Cocaine in deodorantThe Jamaican busted with cocaine concealed in a shipment of deodorant bottles was Monday sentenced to three years in prison.Easton Stapleton, 54, was also fined $1.4 million, the street value of the drugs, when he appeared before Magistrate Leron Daly at the Georgetown Magistrates’ Courts.Stapleton was intercepted after he was observed by a Custom Anti-Narcotics Unit (CANU) officer to be acting suspicious.According to CANU prosecutor Kunyo Thompson, on the day in questioned the defendant entered the Guyana Post Office with the intention of posting a package.He enquired whether the parcel would have to be examined by CANU and upon learning that it must, he left with the package.The officer who noticed his actions, followed and intercepted him in the vicinity of Fogarty’s Store.A search was conducted on the parcel and it was then that a whitish substance was found in the roll-on deodorant balls and paper markers.He was told of the offence, arrested and charged.

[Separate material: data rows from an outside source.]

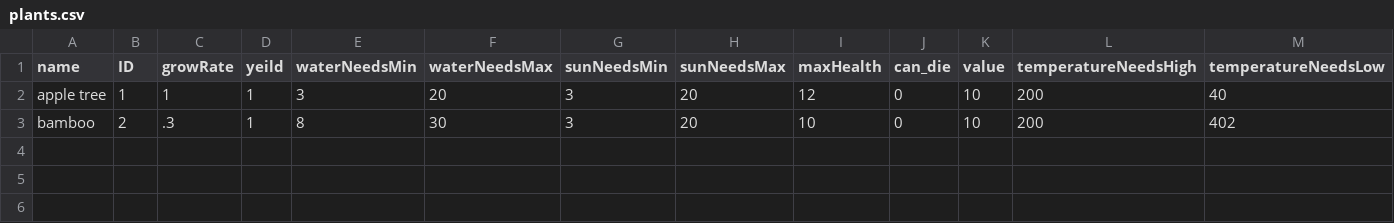
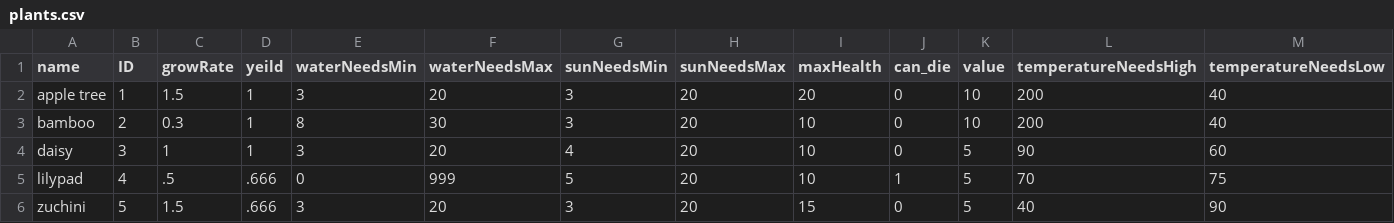
Before and after one commit to Geckoboy-jo/Monster-collecting-game, a CSV file: plants.csv, drawn as a sheet.

Commit message:
Added new plants

```diff
--- a/plants.csv
+++ b/plants.csv
@@ -1,3 +1,6 @@
 name,ID,growRate,yeild,waterNeedsMin,waterNeedsMax,sunNeedsMin,sunNeedsMax,maxHealth,can_die,value,temperatureNeedsHigh,temperatureNeedsLow
-apple tree,1,1,1,3,20,3,20,12,0,10,200,40
-bamboo,2,.3,1,8,30,3,20,10,0,10,200,402
+apple tree,1,1.5,1,3,20,3,20,20,0,10,200,40
+bamboo,2,0.3,1,8,30,3,20,10,0,10,200,40
+daisy,3,1,1,3,20,4,20,10,0,5,90,60
+lilypad,4,.5,.666,0,999,5,20,10,1,5,70,75
+zuchini,5,1.5,.666,3,20,3,20,15,0,5,40,90
```
Also changed, not shown: 3 other files.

A five-member Guyanese delegation is participating in the first Global Workshop on Oil Spill Response Planning, taking place in New Orleans, Louisiana, United States of America.The workshop was built on dialogues from the October 2015 International Regulators Forum in Washington, DC, and is being hosted by the Energy Governance and Capacity Initiative (EGCI), a US Department of Sate-led interagency effort that provides a range of technical and capacity building support to the governments of select countries to help them institute the capacity to manage their oil and gas sector resources responsibly.The team comprises persons from the Ministry of Natural Resources, Guyana Geology and Mines Commission, Environmental Protection Agency, and Ministry of Public Infrastructure Maritime Administration Department (MARAD).Officials say the workshop is both valuable and timely, since it will assist Guyana in gaining the expertise needed in advancing efforts to develop a robust framework for its emerging oil and gas sector.Guyana’s participation in the global workshop will allow the country the opportunity to tap into the US Government’s considerable expertise and capabilities in oil spill response planning in order to provide assistance that is tailored to the specific needs of Guyana.The team will discuss commonalities and differences in disaster preparedness, oil spill response planning and environmental monitoring, assessment and reporting, especially as it affects offshore production and spillage among the United States and the participating EGCI countries.Participants will also be able to network and explore opportunities for long-term working relationships with sector experts.